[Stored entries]
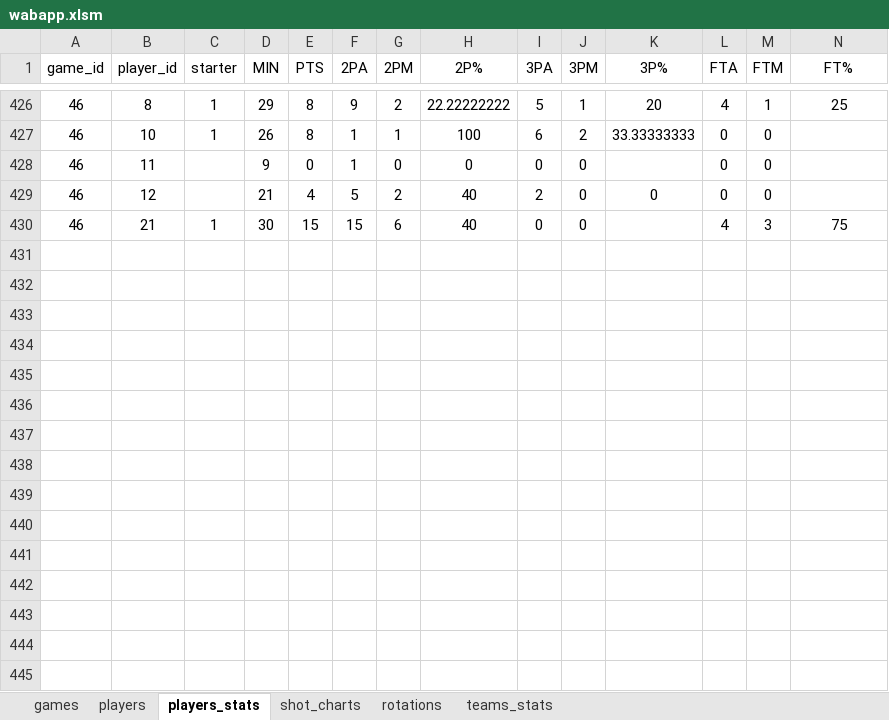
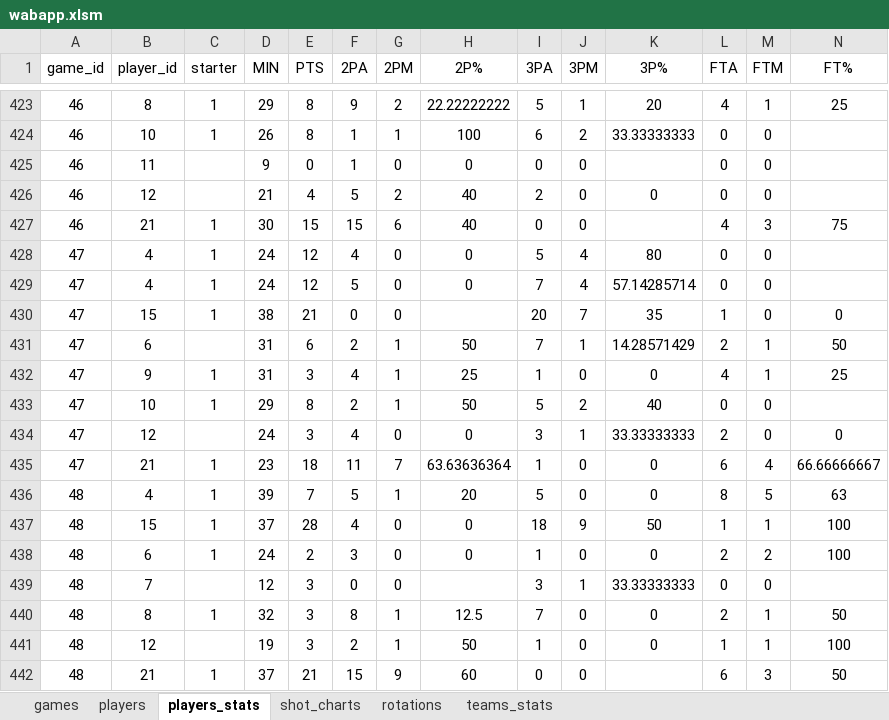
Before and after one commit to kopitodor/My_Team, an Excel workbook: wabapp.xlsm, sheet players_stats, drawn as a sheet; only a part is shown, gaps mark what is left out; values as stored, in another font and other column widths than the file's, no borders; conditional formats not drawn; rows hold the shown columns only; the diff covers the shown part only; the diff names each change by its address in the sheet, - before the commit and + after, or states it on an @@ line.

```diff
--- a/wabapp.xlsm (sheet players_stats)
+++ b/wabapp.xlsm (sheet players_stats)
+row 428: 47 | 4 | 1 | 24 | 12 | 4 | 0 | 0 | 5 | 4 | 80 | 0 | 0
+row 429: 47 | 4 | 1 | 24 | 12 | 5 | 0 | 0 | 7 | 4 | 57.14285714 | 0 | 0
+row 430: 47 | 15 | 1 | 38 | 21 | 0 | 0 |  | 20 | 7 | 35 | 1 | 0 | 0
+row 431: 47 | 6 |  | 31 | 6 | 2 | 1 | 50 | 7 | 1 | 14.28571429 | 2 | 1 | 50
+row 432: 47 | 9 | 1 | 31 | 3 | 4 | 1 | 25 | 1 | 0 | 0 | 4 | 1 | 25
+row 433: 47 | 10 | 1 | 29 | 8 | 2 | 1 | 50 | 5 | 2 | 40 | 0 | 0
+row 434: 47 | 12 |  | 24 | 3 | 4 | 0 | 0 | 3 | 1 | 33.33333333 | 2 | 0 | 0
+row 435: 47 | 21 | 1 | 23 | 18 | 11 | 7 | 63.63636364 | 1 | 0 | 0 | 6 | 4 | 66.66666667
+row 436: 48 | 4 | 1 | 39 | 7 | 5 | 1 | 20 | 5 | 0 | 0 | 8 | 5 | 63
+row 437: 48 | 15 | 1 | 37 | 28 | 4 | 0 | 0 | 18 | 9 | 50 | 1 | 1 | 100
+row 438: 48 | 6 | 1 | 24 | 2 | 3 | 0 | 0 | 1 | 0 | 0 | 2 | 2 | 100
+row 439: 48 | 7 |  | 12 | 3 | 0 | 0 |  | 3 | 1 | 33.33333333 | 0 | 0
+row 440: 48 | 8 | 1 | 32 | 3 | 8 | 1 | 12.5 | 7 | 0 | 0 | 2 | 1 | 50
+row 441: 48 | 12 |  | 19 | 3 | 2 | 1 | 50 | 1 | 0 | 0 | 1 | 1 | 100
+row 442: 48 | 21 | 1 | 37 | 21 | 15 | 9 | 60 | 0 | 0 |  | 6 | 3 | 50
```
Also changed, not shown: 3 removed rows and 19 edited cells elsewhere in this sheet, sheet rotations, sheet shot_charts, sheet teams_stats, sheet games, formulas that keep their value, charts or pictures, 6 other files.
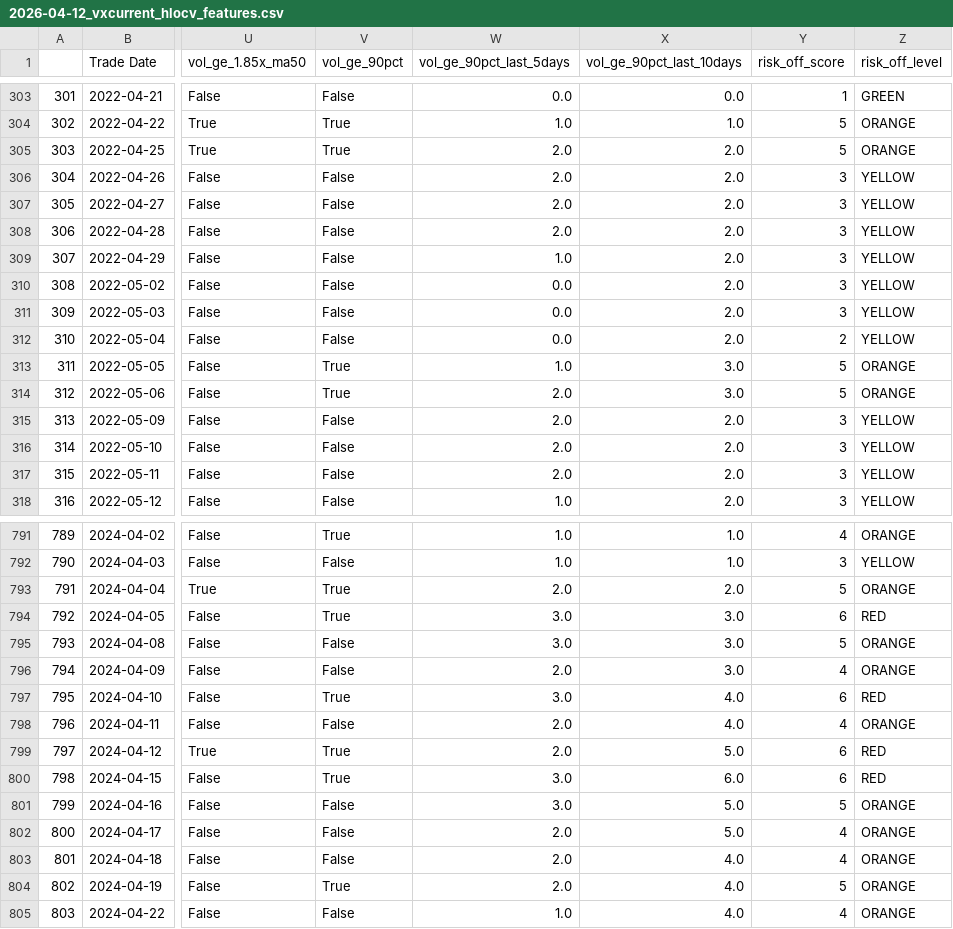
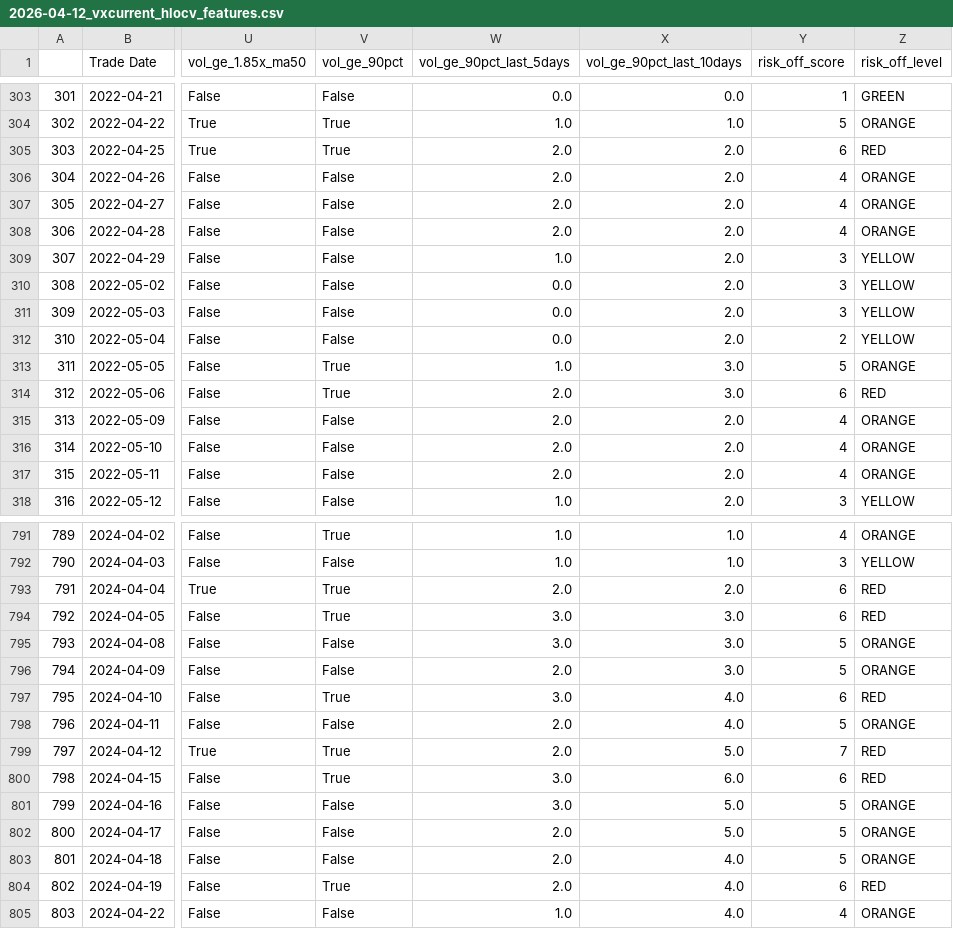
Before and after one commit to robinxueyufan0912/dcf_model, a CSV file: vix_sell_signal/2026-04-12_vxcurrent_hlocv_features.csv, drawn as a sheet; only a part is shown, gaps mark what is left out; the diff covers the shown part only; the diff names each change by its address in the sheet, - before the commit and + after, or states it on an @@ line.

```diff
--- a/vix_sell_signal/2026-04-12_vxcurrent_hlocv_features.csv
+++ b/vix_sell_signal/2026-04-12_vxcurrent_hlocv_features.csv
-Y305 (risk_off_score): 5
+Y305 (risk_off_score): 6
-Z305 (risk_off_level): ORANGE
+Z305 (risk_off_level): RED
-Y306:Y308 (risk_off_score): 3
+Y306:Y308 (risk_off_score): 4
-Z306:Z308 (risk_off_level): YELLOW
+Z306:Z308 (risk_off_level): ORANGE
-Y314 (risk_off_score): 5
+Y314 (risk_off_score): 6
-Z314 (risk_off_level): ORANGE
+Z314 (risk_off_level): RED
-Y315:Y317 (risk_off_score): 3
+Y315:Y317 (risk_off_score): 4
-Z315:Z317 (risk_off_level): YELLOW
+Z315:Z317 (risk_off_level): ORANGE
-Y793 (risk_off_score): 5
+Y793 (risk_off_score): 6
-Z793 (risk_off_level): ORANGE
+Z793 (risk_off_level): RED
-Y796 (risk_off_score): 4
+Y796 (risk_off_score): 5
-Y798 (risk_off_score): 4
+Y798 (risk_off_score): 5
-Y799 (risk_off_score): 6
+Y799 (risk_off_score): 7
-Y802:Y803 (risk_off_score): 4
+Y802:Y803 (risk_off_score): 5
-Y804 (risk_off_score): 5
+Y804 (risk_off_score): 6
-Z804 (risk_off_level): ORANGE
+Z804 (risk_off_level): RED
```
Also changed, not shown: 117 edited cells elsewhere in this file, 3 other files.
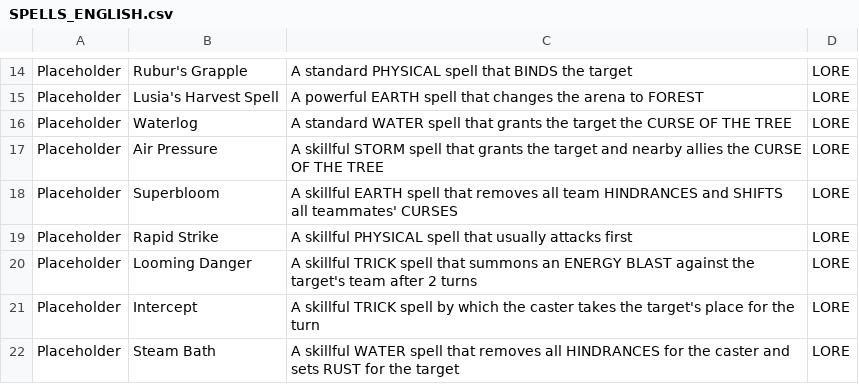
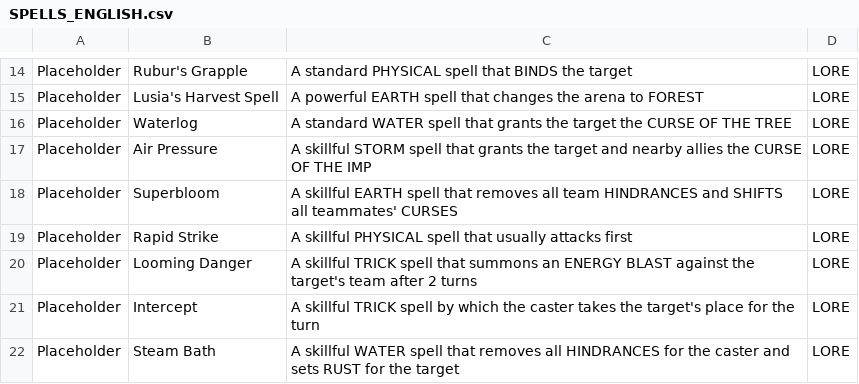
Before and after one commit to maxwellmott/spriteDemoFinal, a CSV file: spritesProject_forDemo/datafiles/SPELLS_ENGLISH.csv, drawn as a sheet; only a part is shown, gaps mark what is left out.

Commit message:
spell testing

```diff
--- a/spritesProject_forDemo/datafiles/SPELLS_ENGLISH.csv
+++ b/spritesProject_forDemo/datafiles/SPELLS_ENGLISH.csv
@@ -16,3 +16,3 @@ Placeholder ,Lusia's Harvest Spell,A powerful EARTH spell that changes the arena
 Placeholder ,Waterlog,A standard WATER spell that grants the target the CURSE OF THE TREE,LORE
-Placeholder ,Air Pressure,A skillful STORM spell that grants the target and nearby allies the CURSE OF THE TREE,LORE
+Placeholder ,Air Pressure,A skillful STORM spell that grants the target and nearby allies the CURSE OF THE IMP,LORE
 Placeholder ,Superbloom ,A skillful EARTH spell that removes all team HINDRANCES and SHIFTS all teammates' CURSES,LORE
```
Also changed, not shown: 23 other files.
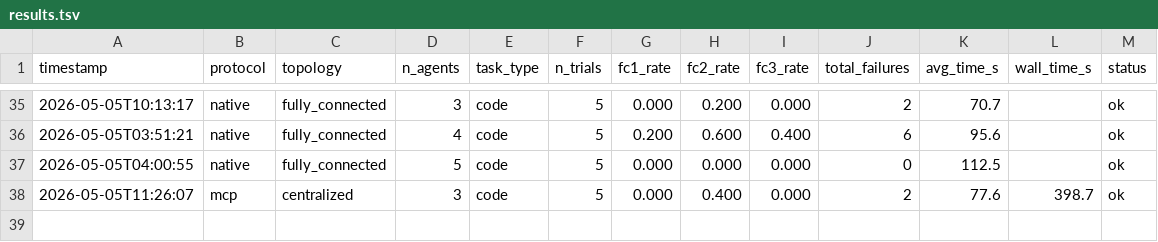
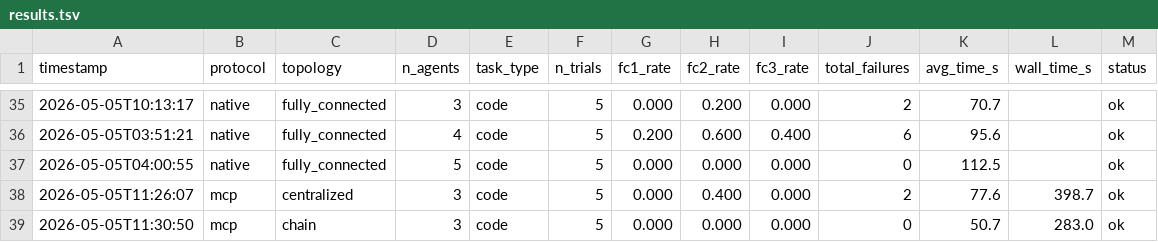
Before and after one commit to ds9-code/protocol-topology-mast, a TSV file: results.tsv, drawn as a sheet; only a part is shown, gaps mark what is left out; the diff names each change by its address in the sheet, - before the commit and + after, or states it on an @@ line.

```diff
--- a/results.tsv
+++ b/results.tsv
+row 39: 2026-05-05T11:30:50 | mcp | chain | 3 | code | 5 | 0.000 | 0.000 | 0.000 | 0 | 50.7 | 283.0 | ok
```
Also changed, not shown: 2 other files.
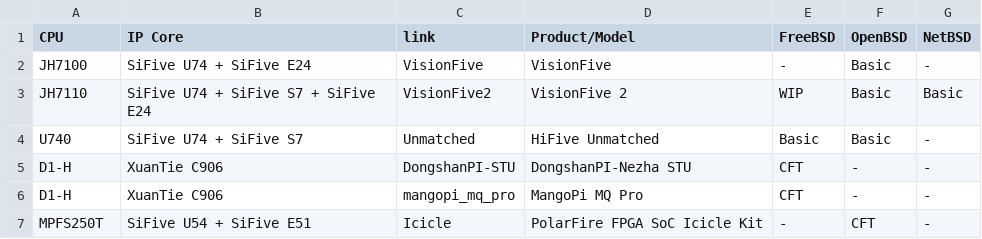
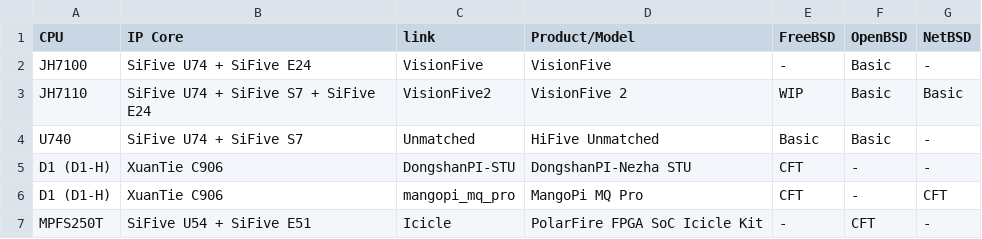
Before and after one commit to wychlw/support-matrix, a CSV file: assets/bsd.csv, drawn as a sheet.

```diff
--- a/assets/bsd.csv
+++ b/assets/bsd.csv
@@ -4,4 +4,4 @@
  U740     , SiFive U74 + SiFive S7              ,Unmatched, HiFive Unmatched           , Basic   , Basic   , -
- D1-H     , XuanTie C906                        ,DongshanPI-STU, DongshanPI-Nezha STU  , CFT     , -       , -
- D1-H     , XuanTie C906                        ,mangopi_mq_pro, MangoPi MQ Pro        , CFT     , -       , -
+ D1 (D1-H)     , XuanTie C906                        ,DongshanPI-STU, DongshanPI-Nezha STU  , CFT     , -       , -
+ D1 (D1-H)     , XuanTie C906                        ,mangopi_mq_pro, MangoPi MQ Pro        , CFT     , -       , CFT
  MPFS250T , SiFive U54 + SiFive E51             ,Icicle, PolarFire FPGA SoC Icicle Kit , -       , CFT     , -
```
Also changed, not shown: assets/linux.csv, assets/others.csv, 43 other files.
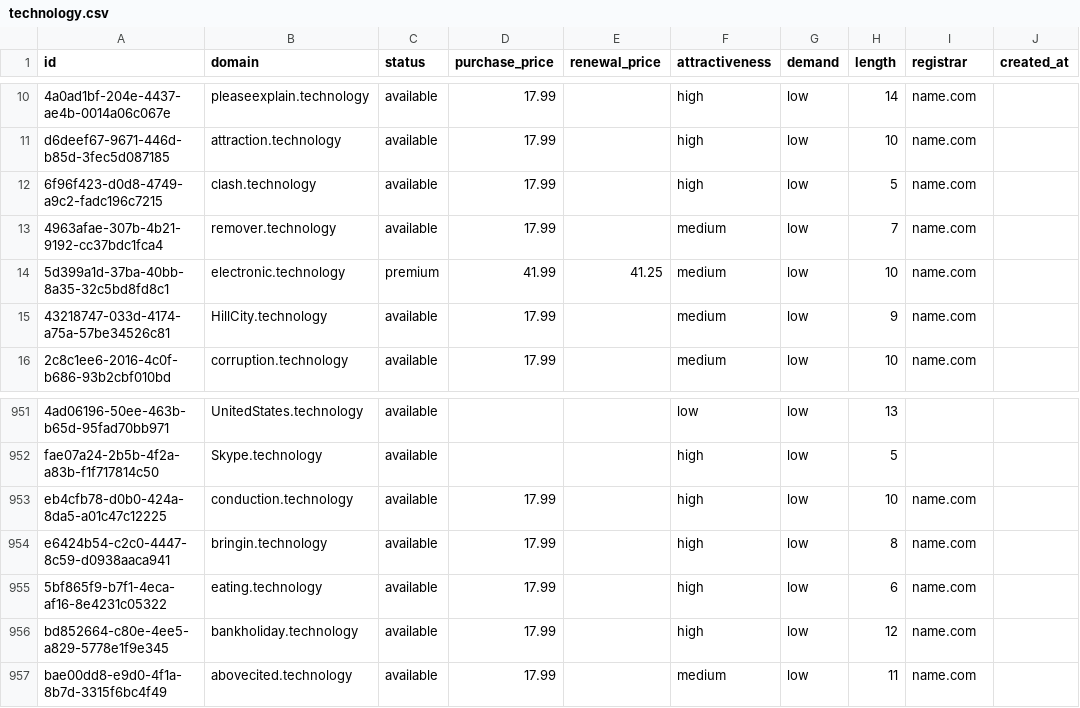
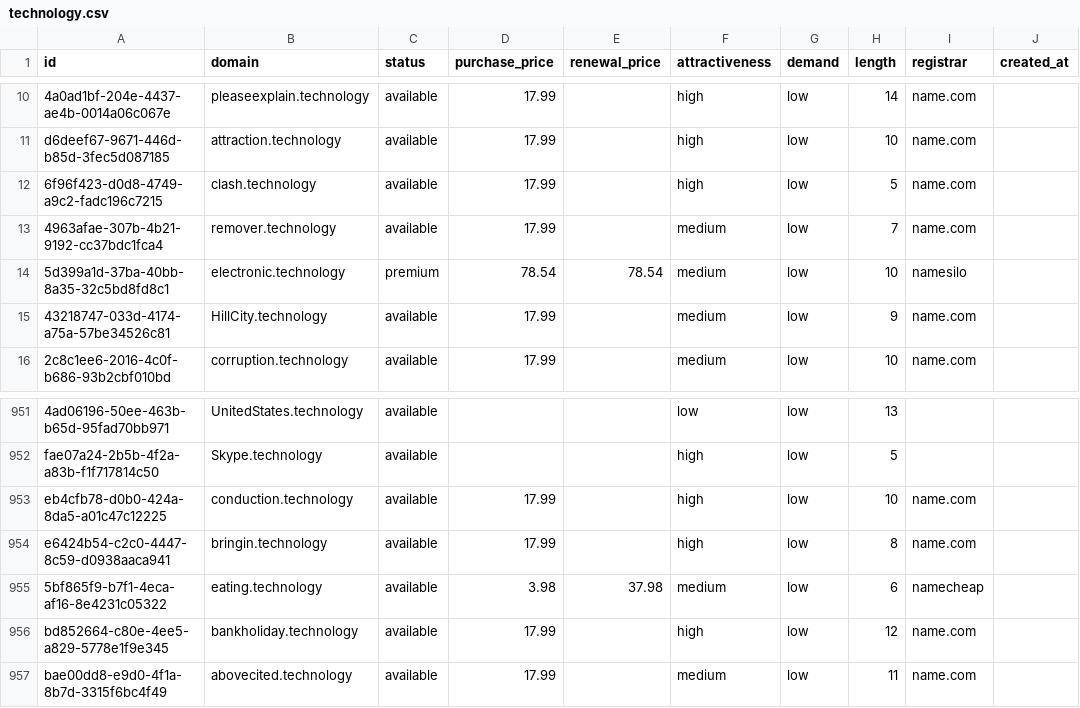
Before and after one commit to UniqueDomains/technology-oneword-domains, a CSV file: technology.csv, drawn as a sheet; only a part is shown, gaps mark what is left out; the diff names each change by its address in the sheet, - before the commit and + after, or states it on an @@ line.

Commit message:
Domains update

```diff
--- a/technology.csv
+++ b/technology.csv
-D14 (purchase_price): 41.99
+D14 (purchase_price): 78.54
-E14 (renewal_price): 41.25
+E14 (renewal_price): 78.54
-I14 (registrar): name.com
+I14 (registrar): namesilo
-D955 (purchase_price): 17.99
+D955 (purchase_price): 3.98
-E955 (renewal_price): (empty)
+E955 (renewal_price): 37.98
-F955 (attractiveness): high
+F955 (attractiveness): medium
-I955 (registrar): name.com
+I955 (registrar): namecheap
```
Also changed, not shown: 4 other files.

(Problem statement) Search the data for the string "grants" and copy out every line where it is found.

(Answer box)
 Placeholder ,Waterlog,A standard WATER spell that grants the target the CURSE OF THE TREE,LORE
-Placeholder ,Air Pressure,A skillful STORM spell that grants the target and nearby allies the CURSE OF THE TREE,LORE
+Placeholder ,Air Pressure,A skillful STORM spell that grants the target and nearby allies the CURSE OF THE IMP,LORE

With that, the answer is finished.